### [YOUR INSTRUCTIONS]
Print, in exact form, the lines below from the one containing "0.5911, 0.8861, 0.6533]]" through the one containing "-232,7 +232,29 @@", and omit all others.

Content revision data

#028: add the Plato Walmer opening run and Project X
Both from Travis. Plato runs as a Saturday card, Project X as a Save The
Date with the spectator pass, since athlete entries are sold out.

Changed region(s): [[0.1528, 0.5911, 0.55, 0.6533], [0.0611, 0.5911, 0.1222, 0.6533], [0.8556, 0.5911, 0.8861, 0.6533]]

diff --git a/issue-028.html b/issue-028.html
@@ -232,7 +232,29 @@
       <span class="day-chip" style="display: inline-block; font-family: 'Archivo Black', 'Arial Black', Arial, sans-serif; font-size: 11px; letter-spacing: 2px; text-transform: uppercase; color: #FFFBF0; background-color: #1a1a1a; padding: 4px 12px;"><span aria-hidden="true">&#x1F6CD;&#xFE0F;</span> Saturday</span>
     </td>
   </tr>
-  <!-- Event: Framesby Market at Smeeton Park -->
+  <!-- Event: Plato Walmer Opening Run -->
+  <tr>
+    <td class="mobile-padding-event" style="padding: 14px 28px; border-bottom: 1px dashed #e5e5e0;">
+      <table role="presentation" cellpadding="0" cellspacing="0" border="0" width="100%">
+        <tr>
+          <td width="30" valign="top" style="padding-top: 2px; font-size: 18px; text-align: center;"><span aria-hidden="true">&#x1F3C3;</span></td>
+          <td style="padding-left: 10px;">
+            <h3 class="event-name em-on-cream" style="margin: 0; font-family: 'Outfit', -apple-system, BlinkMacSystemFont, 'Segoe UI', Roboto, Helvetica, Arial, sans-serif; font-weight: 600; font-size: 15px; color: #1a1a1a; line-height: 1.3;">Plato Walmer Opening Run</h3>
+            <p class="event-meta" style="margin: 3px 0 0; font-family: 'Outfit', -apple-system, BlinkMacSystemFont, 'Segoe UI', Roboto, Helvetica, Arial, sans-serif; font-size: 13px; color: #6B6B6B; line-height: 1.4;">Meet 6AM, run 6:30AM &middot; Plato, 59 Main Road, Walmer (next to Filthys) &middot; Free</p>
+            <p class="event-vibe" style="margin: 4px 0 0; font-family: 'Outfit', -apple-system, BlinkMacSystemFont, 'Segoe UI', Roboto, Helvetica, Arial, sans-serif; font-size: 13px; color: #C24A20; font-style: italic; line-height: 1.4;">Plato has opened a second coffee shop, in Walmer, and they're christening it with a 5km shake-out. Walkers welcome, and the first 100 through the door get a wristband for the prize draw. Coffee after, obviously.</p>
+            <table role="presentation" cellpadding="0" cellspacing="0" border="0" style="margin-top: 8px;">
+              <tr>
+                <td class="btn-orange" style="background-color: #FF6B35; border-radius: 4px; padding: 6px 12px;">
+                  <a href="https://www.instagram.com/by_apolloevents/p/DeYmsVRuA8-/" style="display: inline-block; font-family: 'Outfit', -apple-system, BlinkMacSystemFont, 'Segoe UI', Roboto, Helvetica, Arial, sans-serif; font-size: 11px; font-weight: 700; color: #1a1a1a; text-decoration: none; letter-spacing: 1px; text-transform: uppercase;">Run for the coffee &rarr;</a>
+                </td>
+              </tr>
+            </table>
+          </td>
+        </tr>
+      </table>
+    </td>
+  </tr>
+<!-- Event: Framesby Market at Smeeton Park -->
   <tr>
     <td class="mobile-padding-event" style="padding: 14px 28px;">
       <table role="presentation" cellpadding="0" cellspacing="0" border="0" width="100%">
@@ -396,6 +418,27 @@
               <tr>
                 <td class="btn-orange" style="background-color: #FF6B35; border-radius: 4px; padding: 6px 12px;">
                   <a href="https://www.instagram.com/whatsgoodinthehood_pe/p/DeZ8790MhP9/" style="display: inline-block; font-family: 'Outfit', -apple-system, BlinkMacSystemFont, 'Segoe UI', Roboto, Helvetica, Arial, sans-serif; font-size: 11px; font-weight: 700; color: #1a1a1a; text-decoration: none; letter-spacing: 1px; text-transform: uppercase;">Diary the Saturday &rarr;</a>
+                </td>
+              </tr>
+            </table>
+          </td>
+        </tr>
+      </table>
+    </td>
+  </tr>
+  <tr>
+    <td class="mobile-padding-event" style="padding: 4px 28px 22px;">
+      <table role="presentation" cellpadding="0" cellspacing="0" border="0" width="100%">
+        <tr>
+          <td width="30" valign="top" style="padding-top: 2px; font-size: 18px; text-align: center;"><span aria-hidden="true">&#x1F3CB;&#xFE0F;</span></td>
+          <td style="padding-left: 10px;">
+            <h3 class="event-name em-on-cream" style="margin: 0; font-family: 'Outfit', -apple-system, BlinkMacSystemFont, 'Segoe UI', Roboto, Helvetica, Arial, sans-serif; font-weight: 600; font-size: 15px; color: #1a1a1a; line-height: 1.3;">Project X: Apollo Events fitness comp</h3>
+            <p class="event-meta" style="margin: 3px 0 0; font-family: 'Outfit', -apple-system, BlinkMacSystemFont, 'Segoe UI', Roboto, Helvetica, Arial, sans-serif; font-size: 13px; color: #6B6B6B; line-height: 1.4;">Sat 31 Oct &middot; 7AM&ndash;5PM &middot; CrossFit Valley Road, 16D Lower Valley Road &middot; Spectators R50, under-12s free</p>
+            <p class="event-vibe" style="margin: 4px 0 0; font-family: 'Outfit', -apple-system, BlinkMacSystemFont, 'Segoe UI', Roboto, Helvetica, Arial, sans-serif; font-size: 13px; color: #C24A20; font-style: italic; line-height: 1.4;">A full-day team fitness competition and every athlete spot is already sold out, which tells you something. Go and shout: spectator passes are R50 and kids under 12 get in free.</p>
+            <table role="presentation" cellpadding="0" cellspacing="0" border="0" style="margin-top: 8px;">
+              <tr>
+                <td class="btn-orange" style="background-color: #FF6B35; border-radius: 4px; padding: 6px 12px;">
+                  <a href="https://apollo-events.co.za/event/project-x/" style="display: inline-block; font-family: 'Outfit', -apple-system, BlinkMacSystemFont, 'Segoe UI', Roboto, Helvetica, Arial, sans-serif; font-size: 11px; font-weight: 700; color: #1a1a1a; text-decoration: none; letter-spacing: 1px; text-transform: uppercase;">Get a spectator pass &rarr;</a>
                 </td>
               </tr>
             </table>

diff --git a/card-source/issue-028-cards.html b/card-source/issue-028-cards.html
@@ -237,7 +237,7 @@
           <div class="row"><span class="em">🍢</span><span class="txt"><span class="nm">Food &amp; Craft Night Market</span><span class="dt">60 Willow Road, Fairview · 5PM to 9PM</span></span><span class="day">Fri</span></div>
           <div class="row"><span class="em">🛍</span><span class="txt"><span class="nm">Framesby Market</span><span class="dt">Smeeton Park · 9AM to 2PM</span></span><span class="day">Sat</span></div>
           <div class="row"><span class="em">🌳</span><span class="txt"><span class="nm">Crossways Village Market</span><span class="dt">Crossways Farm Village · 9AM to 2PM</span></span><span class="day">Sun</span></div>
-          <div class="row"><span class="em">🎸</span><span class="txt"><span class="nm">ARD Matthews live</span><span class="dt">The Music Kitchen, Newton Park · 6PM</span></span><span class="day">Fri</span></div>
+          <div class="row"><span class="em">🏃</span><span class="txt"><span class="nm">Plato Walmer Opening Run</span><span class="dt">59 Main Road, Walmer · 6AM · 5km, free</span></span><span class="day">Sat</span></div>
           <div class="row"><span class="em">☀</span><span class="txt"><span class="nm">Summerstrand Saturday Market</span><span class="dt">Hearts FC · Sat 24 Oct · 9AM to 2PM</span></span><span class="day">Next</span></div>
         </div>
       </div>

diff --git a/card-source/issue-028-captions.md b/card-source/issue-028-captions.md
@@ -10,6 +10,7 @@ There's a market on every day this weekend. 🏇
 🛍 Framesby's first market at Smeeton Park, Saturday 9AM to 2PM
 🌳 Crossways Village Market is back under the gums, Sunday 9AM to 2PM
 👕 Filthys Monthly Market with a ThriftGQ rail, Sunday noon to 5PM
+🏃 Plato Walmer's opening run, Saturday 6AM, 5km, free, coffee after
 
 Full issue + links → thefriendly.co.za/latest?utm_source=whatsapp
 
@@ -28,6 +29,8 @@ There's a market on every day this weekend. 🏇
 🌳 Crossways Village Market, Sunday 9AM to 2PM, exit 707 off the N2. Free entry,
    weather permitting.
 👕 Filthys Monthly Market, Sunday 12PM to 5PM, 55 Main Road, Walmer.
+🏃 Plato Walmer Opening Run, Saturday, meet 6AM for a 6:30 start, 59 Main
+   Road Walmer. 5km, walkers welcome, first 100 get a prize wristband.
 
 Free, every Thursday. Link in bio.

### [ANSWER SECTION]
Changed region(s): [[0.1528, 0.5911, 0.55, 0.6533], [0.0611, 0.5911, 0.1222, 0.6533], [0.8556, 0.5911, 0.8861, 0.6533]]

diff --git a/issue-028.html b/issue-028.html
@@ -232,7 +232,29 @@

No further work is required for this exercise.